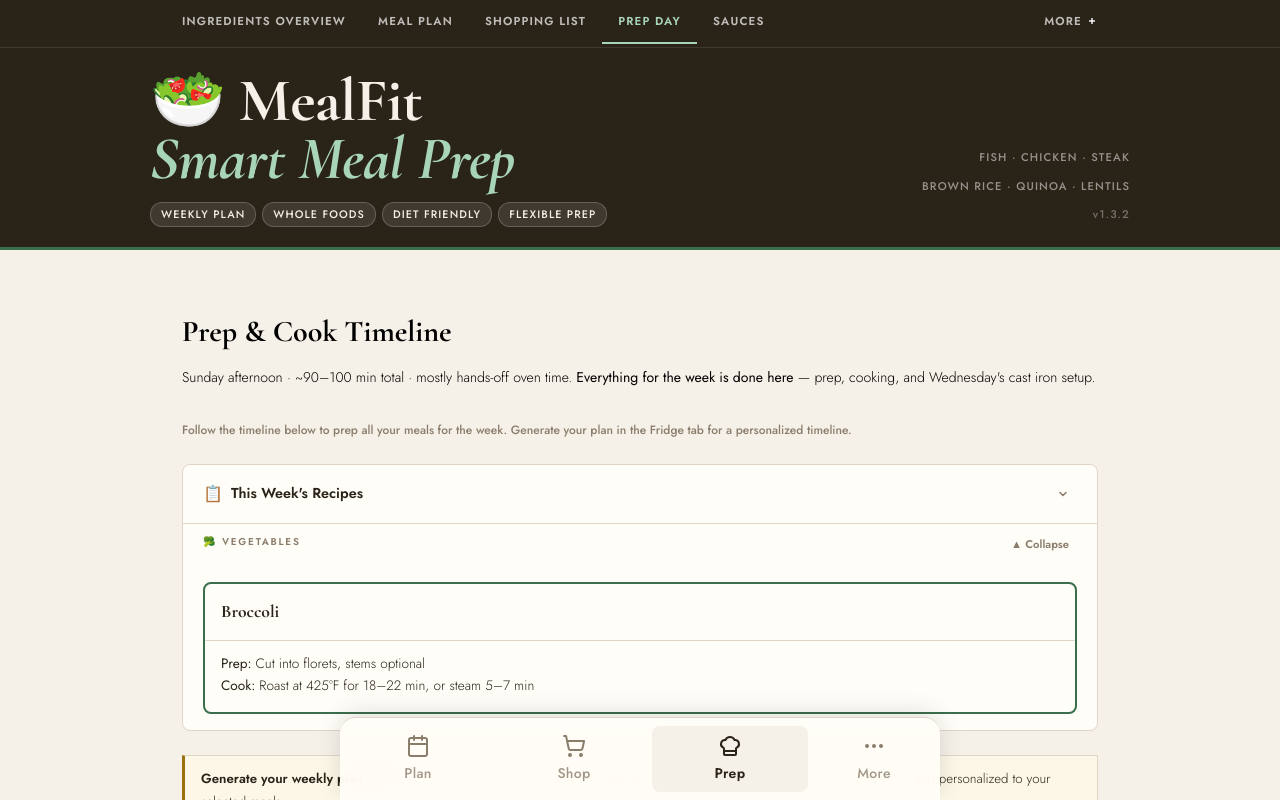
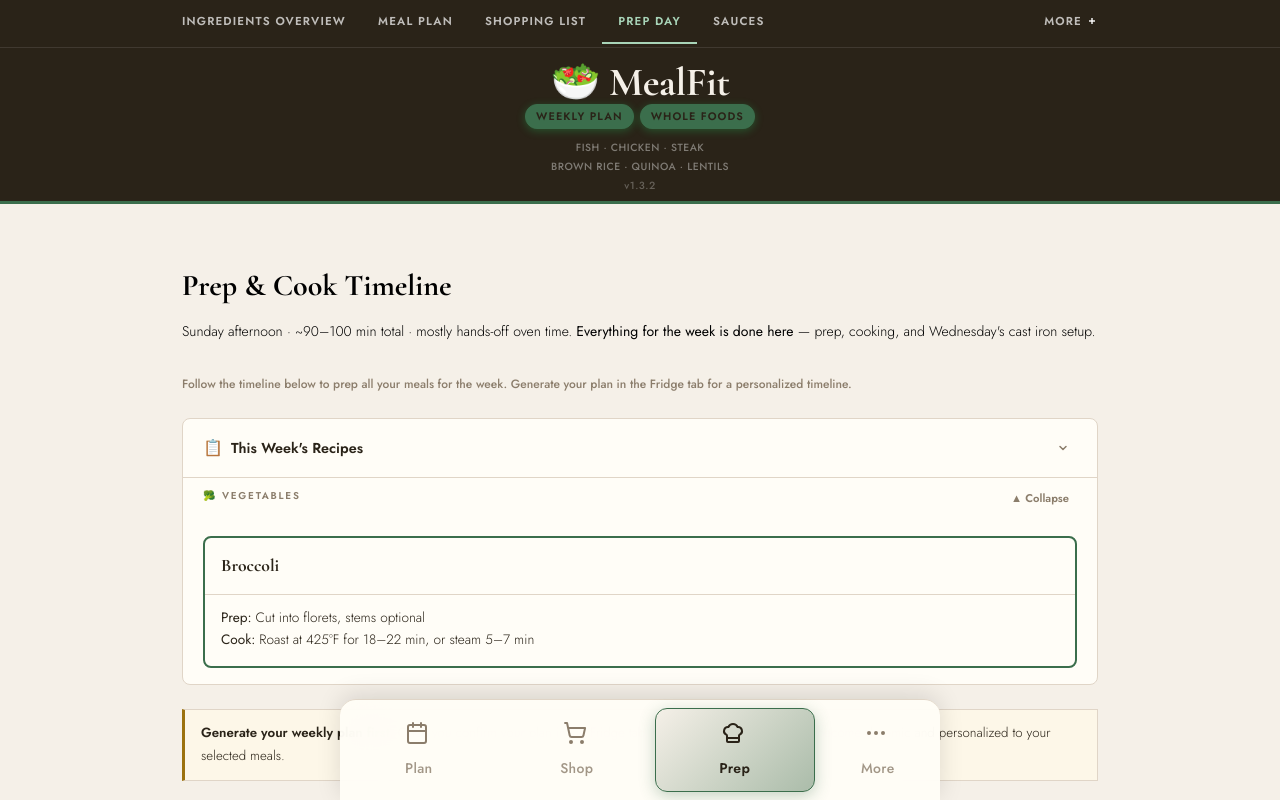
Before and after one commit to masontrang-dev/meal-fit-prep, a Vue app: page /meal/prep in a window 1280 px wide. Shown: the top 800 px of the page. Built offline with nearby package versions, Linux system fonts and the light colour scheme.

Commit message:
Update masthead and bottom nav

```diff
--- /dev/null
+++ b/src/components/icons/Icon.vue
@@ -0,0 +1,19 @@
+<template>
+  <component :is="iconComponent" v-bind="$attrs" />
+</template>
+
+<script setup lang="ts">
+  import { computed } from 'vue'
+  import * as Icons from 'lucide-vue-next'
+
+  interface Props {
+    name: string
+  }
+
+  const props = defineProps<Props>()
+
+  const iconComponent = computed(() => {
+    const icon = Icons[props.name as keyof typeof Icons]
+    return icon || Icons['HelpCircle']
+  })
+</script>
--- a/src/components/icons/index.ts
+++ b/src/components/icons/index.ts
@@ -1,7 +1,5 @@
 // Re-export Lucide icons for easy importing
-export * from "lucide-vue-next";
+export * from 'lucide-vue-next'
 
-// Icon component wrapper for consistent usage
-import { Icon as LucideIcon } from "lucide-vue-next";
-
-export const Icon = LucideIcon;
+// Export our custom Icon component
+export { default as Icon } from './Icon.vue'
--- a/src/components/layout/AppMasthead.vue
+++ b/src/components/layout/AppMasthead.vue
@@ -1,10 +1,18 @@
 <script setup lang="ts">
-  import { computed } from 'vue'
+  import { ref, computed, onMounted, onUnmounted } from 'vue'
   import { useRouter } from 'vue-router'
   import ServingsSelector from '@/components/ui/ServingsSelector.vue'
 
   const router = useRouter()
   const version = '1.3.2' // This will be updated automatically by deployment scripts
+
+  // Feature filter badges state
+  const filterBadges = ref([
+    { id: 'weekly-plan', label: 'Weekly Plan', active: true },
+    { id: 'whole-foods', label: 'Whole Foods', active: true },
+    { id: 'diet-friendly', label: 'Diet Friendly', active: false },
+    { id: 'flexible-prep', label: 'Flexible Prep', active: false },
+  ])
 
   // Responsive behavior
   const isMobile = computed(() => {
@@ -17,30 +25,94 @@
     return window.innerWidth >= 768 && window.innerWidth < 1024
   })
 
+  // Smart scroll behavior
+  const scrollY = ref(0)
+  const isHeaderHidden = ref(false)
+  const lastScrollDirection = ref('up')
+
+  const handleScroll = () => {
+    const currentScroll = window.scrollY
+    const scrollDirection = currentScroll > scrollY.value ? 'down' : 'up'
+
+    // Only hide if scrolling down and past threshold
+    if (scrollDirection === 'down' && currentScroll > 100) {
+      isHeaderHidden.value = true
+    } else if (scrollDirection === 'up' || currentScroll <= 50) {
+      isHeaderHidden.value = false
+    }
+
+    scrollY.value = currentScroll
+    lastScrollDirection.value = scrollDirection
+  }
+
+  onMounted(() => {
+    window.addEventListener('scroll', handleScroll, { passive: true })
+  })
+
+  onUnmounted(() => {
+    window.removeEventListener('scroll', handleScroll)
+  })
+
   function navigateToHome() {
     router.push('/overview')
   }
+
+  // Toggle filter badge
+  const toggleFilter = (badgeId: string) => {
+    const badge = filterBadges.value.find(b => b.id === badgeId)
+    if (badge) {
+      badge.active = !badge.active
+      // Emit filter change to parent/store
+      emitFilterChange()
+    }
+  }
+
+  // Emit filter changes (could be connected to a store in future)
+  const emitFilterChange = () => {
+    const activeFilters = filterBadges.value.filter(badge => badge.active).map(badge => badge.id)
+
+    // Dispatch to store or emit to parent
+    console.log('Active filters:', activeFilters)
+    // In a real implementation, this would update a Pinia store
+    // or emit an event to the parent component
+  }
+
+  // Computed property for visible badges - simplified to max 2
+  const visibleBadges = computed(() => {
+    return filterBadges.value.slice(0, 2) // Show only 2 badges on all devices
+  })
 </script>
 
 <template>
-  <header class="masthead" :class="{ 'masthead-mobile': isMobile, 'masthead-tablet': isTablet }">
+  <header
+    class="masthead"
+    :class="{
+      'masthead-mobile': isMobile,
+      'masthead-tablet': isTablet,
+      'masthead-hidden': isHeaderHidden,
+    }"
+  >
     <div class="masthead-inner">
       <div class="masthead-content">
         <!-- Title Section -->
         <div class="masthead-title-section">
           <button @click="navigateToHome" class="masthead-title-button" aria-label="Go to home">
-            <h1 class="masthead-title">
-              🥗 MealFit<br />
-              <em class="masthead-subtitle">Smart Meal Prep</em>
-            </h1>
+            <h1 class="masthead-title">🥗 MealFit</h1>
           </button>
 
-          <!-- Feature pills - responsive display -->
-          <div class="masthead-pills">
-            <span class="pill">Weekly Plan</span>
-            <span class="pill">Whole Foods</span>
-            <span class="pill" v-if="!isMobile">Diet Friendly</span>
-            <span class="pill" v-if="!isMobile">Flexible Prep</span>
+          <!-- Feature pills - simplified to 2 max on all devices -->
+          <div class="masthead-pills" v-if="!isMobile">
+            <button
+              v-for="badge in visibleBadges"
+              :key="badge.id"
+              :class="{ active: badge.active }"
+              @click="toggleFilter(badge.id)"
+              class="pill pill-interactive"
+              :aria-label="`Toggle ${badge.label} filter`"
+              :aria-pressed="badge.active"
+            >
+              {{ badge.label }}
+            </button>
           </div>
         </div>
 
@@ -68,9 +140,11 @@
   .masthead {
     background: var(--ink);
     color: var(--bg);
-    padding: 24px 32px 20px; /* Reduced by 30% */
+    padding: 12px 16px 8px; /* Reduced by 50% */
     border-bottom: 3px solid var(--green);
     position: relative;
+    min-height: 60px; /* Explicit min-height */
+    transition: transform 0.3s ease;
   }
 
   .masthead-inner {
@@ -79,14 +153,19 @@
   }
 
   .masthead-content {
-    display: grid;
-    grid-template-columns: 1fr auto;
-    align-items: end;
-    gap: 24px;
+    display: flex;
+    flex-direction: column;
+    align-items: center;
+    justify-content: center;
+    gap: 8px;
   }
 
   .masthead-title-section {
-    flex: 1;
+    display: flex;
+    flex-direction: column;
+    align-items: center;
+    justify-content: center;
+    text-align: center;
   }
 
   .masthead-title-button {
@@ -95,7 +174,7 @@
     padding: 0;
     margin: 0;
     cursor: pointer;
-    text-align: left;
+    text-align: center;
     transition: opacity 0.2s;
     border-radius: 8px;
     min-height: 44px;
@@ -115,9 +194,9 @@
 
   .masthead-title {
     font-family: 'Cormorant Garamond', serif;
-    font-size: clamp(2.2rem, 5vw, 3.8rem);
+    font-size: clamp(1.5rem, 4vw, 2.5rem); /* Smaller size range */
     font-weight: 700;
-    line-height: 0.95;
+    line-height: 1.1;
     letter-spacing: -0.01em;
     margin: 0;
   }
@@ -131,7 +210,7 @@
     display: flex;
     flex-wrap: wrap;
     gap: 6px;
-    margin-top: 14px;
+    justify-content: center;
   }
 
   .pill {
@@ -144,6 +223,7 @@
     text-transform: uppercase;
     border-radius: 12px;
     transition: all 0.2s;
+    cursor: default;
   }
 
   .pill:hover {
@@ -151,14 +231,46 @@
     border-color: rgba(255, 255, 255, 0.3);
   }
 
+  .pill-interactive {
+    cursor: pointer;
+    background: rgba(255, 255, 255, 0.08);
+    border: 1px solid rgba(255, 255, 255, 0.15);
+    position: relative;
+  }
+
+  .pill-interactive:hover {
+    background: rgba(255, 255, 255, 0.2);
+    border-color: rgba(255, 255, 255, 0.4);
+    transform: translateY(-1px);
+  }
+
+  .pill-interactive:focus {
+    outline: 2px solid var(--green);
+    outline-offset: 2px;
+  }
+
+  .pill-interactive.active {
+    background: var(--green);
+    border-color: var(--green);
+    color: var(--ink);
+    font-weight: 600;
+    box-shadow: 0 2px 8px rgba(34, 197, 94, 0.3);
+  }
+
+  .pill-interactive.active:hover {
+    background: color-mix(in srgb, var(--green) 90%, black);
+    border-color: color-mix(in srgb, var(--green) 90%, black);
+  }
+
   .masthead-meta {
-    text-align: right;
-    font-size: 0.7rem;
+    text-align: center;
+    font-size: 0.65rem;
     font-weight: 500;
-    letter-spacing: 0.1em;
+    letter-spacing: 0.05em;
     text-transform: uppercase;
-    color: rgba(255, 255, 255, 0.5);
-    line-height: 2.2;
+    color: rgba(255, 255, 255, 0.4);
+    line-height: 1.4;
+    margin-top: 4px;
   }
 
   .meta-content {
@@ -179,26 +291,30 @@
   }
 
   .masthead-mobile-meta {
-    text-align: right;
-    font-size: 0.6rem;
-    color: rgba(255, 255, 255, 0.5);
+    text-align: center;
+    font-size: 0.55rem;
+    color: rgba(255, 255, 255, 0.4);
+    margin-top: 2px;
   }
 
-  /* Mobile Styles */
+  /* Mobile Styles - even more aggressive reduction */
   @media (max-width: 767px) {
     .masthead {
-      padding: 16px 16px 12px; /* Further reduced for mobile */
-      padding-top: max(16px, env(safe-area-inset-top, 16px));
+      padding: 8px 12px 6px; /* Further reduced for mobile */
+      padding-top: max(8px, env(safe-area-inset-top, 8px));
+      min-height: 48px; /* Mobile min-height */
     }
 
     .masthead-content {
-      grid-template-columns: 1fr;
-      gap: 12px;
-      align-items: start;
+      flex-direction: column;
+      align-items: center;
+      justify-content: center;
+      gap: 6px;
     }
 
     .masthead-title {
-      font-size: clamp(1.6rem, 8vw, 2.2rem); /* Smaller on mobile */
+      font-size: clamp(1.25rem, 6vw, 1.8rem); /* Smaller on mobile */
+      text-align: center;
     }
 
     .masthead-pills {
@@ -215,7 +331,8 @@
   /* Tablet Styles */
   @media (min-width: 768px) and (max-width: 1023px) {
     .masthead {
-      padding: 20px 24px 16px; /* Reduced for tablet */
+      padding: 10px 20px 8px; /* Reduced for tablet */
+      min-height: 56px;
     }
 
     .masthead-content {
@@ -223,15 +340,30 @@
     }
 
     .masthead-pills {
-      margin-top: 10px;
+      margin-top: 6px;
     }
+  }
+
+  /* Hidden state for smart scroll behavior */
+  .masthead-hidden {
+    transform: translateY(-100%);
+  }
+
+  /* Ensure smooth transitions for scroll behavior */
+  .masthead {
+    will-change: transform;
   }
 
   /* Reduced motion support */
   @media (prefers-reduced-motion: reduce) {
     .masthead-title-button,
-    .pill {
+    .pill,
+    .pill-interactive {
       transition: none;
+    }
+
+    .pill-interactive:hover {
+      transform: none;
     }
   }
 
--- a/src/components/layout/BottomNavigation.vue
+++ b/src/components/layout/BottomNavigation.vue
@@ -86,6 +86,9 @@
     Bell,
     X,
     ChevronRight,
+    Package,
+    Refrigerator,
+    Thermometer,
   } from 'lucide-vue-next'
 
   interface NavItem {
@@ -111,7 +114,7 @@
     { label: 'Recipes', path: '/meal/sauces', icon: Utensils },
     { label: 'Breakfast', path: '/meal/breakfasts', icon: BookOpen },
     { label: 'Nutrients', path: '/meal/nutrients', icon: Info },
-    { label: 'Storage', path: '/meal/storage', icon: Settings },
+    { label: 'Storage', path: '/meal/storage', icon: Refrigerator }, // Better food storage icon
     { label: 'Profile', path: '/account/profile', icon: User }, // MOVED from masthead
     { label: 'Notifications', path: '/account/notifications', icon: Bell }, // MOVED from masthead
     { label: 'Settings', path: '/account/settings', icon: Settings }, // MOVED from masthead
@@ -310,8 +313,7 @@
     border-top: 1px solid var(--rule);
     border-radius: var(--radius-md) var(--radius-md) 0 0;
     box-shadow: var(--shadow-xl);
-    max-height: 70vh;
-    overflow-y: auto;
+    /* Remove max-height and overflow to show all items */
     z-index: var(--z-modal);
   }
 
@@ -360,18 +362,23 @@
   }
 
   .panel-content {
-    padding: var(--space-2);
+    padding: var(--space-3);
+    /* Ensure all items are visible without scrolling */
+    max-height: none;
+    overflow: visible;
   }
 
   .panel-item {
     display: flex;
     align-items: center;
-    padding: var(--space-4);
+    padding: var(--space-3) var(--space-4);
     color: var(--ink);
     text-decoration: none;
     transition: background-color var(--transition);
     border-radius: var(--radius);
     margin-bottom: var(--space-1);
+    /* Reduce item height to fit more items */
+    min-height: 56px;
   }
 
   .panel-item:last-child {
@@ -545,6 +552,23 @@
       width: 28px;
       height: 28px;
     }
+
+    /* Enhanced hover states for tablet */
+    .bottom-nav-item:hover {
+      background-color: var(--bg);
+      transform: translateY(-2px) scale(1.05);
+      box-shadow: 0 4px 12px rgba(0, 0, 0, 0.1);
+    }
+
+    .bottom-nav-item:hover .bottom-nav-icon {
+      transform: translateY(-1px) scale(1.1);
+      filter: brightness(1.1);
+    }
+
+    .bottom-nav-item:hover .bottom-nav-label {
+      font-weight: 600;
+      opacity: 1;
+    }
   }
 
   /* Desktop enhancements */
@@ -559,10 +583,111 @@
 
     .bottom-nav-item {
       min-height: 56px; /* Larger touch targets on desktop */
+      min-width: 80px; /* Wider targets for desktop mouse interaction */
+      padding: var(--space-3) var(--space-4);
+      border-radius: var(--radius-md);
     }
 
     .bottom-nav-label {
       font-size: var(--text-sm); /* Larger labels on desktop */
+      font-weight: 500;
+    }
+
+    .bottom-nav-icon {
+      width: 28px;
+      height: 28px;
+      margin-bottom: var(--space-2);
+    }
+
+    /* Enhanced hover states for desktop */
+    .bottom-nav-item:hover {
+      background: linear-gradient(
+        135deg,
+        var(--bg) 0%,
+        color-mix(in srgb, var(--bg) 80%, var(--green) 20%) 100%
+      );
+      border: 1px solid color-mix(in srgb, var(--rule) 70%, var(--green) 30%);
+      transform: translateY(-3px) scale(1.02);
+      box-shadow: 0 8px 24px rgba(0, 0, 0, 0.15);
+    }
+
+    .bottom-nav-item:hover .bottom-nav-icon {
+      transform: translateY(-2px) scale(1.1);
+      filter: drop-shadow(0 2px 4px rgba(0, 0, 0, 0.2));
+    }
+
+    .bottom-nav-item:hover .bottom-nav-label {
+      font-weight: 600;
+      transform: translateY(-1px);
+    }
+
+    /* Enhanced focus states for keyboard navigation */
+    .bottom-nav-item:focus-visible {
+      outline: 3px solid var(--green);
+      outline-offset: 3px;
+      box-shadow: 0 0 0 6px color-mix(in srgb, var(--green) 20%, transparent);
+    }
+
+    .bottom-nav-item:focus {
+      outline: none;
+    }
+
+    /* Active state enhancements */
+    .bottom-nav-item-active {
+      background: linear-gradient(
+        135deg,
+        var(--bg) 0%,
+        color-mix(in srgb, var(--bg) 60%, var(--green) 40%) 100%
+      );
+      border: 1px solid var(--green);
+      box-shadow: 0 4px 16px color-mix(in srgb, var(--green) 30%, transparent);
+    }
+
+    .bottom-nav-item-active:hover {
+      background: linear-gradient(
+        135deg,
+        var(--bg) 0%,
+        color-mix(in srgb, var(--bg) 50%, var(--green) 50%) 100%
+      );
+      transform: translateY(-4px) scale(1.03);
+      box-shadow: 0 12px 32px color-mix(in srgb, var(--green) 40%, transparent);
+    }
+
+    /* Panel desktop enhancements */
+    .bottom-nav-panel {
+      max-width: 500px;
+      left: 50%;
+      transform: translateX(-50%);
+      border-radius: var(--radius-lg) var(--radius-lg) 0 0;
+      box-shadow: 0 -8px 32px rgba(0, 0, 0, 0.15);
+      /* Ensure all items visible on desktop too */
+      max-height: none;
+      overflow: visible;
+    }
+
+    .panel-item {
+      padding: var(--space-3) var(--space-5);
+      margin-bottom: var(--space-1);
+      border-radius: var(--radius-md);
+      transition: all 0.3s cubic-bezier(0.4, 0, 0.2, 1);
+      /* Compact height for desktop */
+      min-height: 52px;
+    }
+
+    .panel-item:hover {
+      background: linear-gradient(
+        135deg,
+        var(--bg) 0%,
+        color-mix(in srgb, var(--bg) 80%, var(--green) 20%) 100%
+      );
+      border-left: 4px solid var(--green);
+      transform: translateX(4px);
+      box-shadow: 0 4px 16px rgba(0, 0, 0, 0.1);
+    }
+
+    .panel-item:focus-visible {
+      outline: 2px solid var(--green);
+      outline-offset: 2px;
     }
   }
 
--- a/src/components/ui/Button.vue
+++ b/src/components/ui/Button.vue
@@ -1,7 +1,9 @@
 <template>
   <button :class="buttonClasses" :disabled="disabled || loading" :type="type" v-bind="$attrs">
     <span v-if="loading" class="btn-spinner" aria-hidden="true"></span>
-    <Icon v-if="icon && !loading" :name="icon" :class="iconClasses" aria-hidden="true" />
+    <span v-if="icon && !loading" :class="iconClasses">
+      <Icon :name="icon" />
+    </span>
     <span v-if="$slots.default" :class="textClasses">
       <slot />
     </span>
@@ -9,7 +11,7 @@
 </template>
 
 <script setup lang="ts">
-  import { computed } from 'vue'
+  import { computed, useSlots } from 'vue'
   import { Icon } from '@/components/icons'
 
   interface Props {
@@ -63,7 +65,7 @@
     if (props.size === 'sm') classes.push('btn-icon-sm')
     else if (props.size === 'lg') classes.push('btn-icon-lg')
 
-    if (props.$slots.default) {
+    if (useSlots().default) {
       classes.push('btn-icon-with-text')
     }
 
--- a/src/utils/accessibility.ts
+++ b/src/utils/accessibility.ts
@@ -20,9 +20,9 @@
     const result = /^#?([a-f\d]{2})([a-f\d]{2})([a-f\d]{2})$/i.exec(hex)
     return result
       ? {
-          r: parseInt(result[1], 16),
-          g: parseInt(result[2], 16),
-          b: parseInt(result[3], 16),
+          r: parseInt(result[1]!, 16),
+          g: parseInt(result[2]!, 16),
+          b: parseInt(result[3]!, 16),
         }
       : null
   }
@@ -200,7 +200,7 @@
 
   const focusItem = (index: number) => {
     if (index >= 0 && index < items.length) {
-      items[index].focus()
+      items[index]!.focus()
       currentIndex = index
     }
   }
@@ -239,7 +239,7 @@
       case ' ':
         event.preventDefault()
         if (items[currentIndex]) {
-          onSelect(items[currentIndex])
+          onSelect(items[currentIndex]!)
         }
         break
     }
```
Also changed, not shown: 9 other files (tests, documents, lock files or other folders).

■ ■ ■

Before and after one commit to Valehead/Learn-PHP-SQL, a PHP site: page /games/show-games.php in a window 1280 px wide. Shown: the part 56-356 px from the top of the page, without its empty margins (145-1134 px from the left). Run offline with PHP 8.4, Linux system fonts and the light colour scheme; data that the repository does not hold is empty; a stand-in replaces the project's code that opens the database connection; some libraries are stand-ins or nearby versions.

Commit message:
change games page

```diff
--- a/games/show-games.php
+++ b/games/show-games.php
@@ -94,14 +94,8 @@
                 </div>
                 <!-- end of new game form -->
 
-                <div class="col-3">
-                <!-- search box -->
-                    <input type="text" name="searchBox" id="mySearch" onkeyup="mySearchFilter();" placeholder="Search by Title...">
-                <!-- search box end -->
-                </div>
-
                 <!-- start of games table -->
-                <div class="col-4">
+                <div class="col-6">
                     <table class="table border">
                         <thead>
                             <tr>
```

■ ■ ■

[Your task]: Reproduce every line above that contains the string "else".

[Written answer]:
+    } else if (scrollDirection === 'up' || currentScroll <= 50) {
     else if (props.size === 'lg') classes.push('btn-icon-lg')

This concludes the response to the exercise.